As Canadians prepare to observe Remembrance Day, some military personnel, veterans and their families say they feel forgotten amid the complicated transition from the Public Service Health Care Plan (PSHCP) to Canada Life.
The Winnipeg-based insurance company took over Sun Life’s plan on July 1. The plan provides medical and drug coverage to approximately 1.7 million federal public servants and retirees, their spouses and dependents.
However, despite assurances of a smooth transition, thousands of PSHCP members have been denied coverage without notice or reason, and many have described frustrating experiences trying to regain their benefits.
In some cases, PSHCP members who have not been able to resume their coverage have been forced to pay out of pocket for necessary medications, treatments and medical supplies.
Some say they face the difficult choice between paying for their prescriptions or paying for groceries.
It’s causing a lot of emotional distress, a lot of financial distress; It is very difficult.– Lindsay Walker, wife of a CAF veteran
A significant portion of the people covered by the PSHCP who have reached out to share their experiences with CBC are members of the Canadian Armed Forces (CAF), veterans and their families.
Our Begging for Benefits series featured some of their stories.
Canada Life has since resolved some of those cases and says it is working hard to reduce the pending cases.
Earlier this week, The company launched a “process of escalating urgent needs” to help PSHCP members facing especially desperate circumstances.
Veteran’s wife denied coverage
Among those still fighting is the Walker family of Ottawa.
Paul Walker, 36, was medically discharged from the CAF in February after a 13-year career as a signals operator.
His wife Lindsay Walker, 33, was permanently disabled in a traffic collision in June 2019. As a result of the accident, she developed a functional neurological disorder and a condition known as “drop foot,” a weakness or paralysis of the muscles necessary to lift objects. the foot.
He was later diagnosed with a second rare condition called complex regional pain syndrome (CRPS) in his right leg and foot.
Your treatment plan includes intensive physical therapy, chiropractic care, massage therapy, and weekly nerve block injections.
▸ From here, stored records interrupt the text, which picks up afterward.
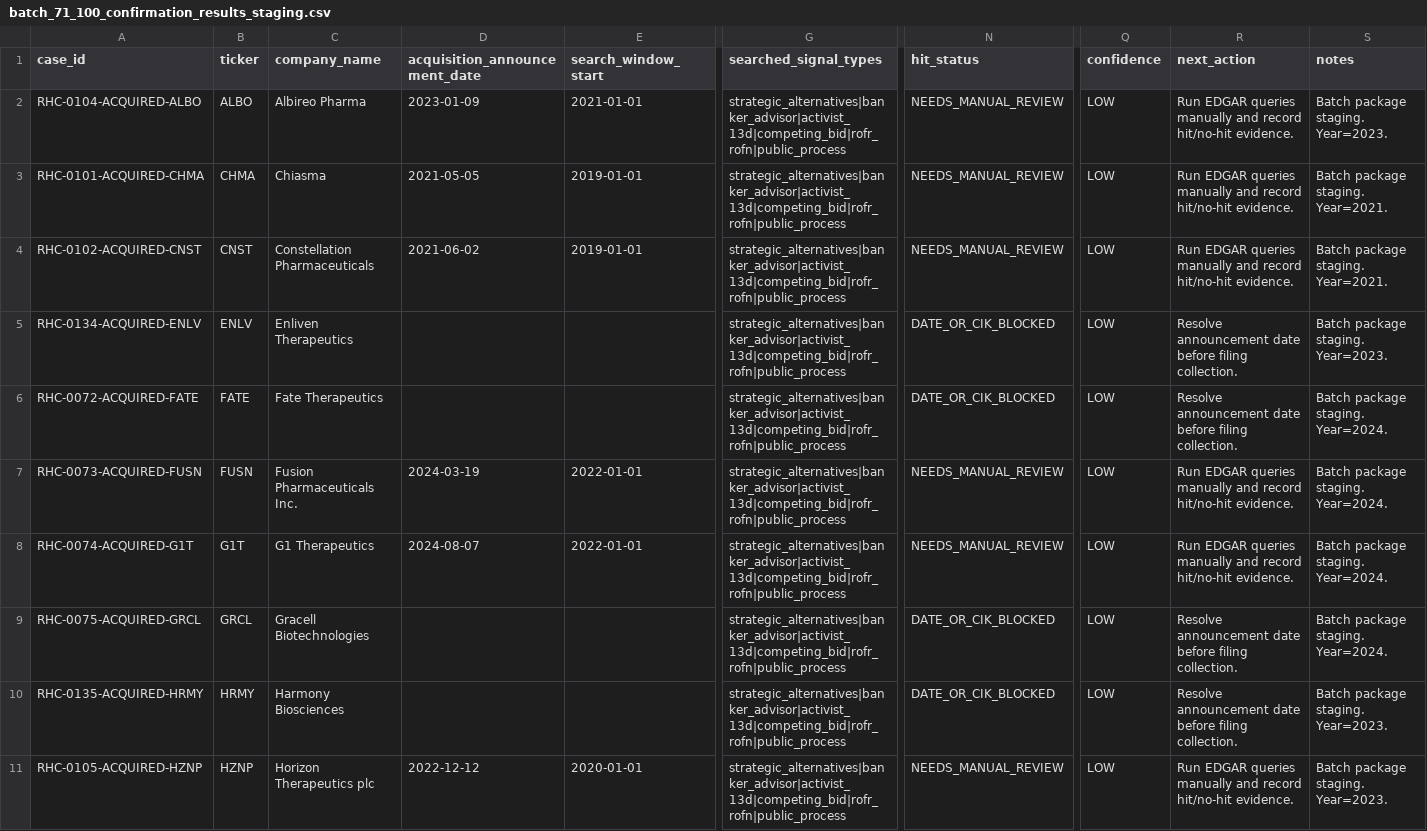
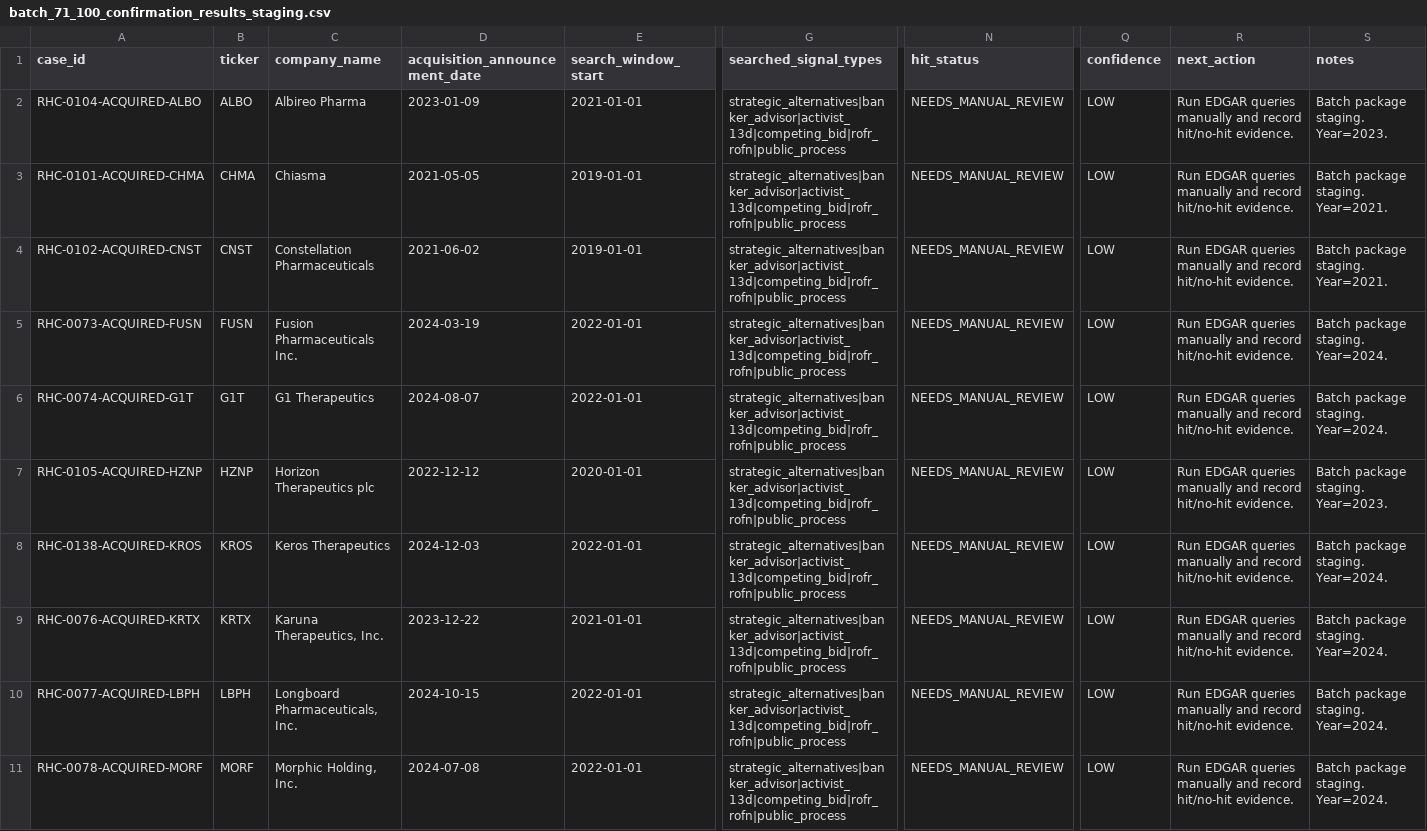
Before and after one commit to jackdiemar/ma-scanner, a CSV file: data/historical_cases/batch_71_100_confirmation_results_staging.csv, drawn as a sheet; only a part is shown, gaps mark what is left out; the shorter side is filled out with more unchanged rows; rows hold the shown columns only; the diff covers the shown part only; the diff names each change by its address in the sheet, - before the commit and + after, or states it on an @@ line.

```diff
--- a/data/historical_cases/batch_71_100_confirmation_results_staging.csv
+++ b/data/historical_cases/batch_71_100_confirmation_results_staging.csv
-row 5: RHC-0134-ACQUIRED-ENLV | ENLV | Enliven Therapeutics |  |  | strategic_alternatives|banker_advisor|activist_13d|competing_bid|rofr_rofn|public_process | DATE_OR_CIK_BLOCKED | LOW | Resolve announcement date before filing collection. | Batch package staging. Year=2023.
-row 6: RHC-0072-ACQUIRED-FATE | FATE | Fate Therapeutics |  |  | strategic_alternatives|banker_advisor|activist_13d|competing_bid|rofr_rofn|public_process | DATE_OR_CIK_BLOCKED | LOW | Resolve announcement date before filing collection. | Batch package staging. Year=2024.
-row 9: RHC-0075-ACQUIRED-GRCL | GRCL | Gracell Biotechnologies |  |  | strategic_alternatives|banker_advisor|activist_13d|competing_bid|rofr_rofn|public_process | DATE_OR_CIK_BLOCKED | LOW | Resolve announcement date before filing collection. | Batch package staging. Year=2024.
-row 10: RHC-0135-ACQUIRED-HRMY | HRMY | Harmony Biosciences |  |  | strategic_alternatives|banker_advisor|activist_13d|competing_bid|rofr_rofn|public_process | DATE_OR_CIK_BLOCKED | LOW | Resolve announcement date before filing collection. | Batch package staging. Year=2023.
```
Also changed, not shown: 6 removed rows elsewhere in this file, 7 other files.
He is also on a waiting list for a device called a spinal cord stimulator that uses an electrical current to distract the brain from pain signals caused by his condition.
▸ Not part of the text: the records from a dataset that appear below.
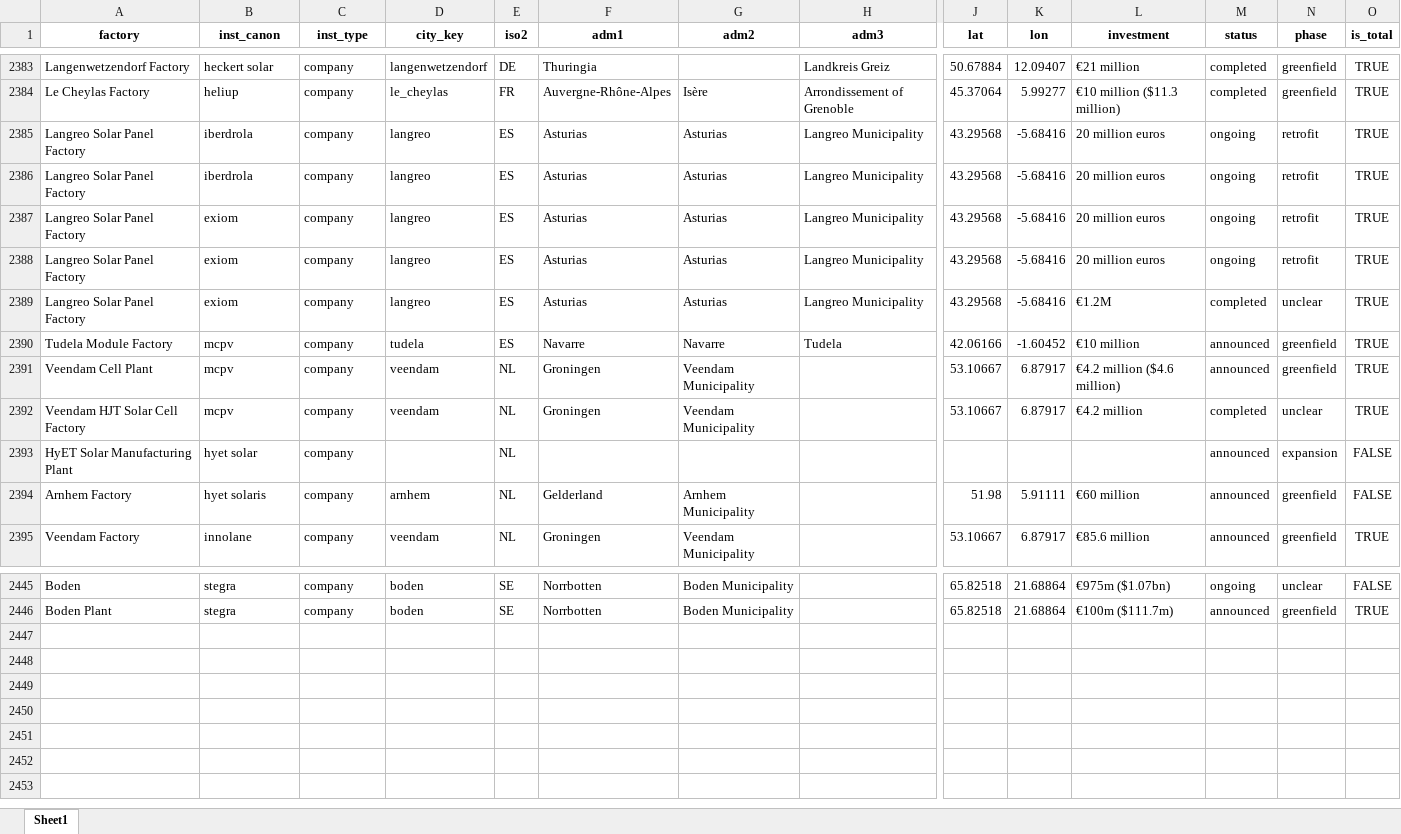
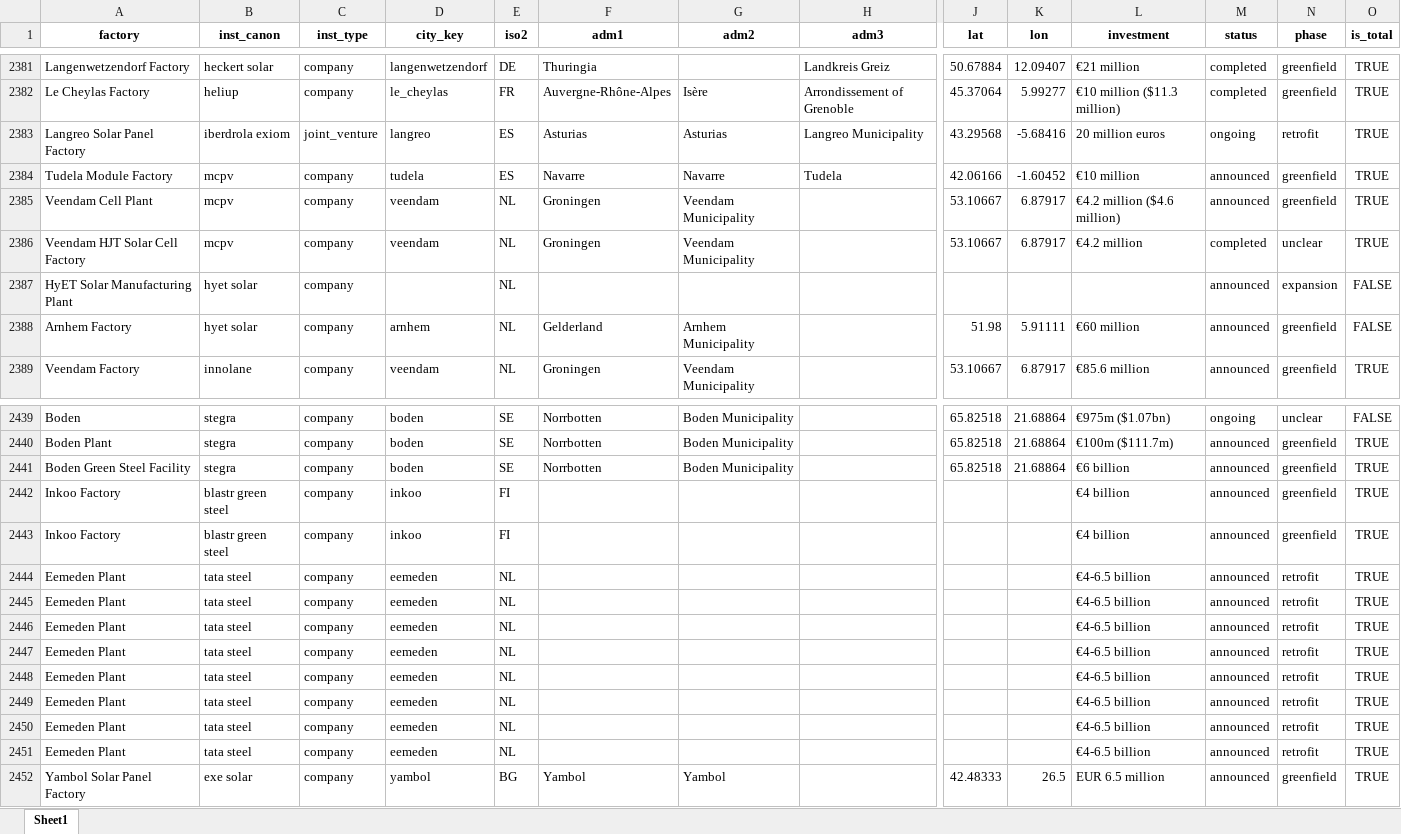
Before and after one commit to benmcwilliams/tuone-core, an Excel workbook: reconcile/storage/output/clean-investment-funds-factory.xlsx, sheet Sheet1, drawn as a sheet; only a part is shown, gaps mark what is left out; values as stored, in another font and other column widths than the file's, no borders; removed rows and columns are numbered as before the commit, all else as after; rows hold the shown columns only; the diff covers the shown part only; the diff names each change by its address in the sheet, - before the commit and + after, or states it on an @@ line.

```diff
--- a/reconcile/storage/output/clean-investment-funds-factory.xlsx (sheet Sheet1)
+++ b/reconcile/storage/output/clean-investment-funds-factory.xlsx (sheet Sheet1)
-B2383 (inst_canon): iberdrola
+B2383 (inst_canon): iberdrola exiom
-C2383 (inst_type): company
+C2383 (inst_type): joint_venture
-row 2386: Langreo Solar Panel Factory | iberdrola | company | langreo | ES | Asturias | Asturias | Langreo Municipality | 43.29568 | -5.68416 | 20 million euros | ongoing | retrofit | TRUE
-row 2387: Langreo Solar Panel Factory | exiom | company | langreo | ES | Asturias | Asturias | Langreo Municipality | 43.29568 | -5.68416 | 20 million euros | ongoing | retrofit | TRUE
-row 2388: Langreo Solar Panel Factory | exiom | company | langreo | ES | Asturias | Asturias | Langreo Municipality | 43.29568 | -5.68416 | 20 million euros | ongoing | retrofit | TRUE
-row 2389: Langreo Solar Panel Factory | exiom | company | langreo | ES | Asturias | Asturias | Langreo Municipality | 43.29568 | -5.68416 | €1.2M | completed | unclear | TRUE
-B2388 (inst_canon): hyet solaris
+B2388 (inst_canon): hyet solar
+row 2441: Boden Green Steel Facility | stegra | company | boden | SE | Norrbotten | Boden Municipality |  | 65.82518 | 21.68864 | €6 billion | announced | greenfield | TRUE
+row 2442: Inkoo Factory | blastr green steel | company | inkoo | FI |  |  |  |  |  | €4 billion | announced | greenfield | TRUE
+row 2443: Inkoo Factory | blastr green steel | company | inkoo | FI |  |  |  |  |  | €4 billion | announced | greenfield | TRUE
+row 2444: Eemeden Plant | tata steel | company | eemeden | NL |  |  |  |  |  | €4-6.5 billion | announced | retrofit | TRUE
+row 2445: Eemeden Plant | tata steel | company | eemeden | NL |  |  |  |  |  | €4-6.5 billion | announced | retrofit | TRUE
+row 2446: Eemeden Plant | tata steel | company | eemeden | NL |  |  |  |  |  | €4-6.5 billion | announced | retrofit | TRUE
+row 2447: Eemeden Plant | tata steel | company | eemeden | NL |  |  |  |  |  | €4-6.5 billion | announced | retrofit | TRUE
+row 2448: Eemeden Plant | tata steel | company | eemeden | NL |  |  |  |  |  | €4-6.5 billion | announced | retrofit | TRUE
+row 2449: Eemeden Plant | tata steel | company | eemeden | NL |  |  |  |  |  | €4-6.5 billion | announced | retrofit | TRUE
+row 2450: Eemeden Plant | tata steel | company | eemeden | NL |  |  |  |  |  | €4-6.5 billion | announced | retrofit | TRUE
+row 2451: Eemeden Plant | tata steel | company | eemeden | NL |  |  |  |  |  | €4-6.5 billion | announced | retrofit | TRUE
+row 2452: Yambol Solar Panel Factory | exe solar | company | yambol | BG | Yambol | Yambol |  | 42.48333 | 26.5 | EUR 6.5 million | announced | greenfield | TRUE
```
Also changed, not shown: 1 added row, 3 removed rows and 5 edited cells elsewhere in this sheet, reconcile/storage/output/bruegel_investment_monitor.xlsx, reconcile/storage/output/factory-technological-clean-capacities.xlsx, 25 other files.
“I’m hopeful about it,” Walker told CBC earlier this week. “It has been a long journey living with CRPS and it is a very debilitating condition, just with very high levels of intense and constant pain.”
Currently, Walker’s medications cost between $800 and $1,000 a month. Until recently, everything was covered by her husband’s health insurance plan.
However, when she went to fill her prescriptions on October 23, her pharmacist had bad news for her.
“It just came in as ‘coverage done,’ with no answers,” Walker said.
Despite spending hours on hold and speaking with several Canada Life agents over the next few days, neither Walker nor her husband were able to discover why their benefits had been suddenly cut.
“Everything was correct, but they couldn’t give us an explanation as to why it had been cancelled, simply that nothing was happening,” he said.
There were promises to escalate the case and find a solution, but that never materialized. An officer gave the couple a contact number that turned out to be a Veterans Affairs Canada (VAC) helpline, but the department was also unable to help resolve their situation.
Thanks to a sympathetic pharmacist, Walker has enough medication to keep her symptoms at bay until next week, but then she fears the bounty will run out and pain will take over.
“We are in a situation where we cannot pay between $800 and $1,000 out of pocket each month for these medications and at the same time be able to pay our other monthly expenses, such as the mortgage and utilities,” he said.
“It’s causing a lot of emotional and financial distress; it’s very difficult.”
Some emergency help available
The Walkers, who have an eight-year-old daughter with autism, are now looking for emergency grants or loans to help their situation.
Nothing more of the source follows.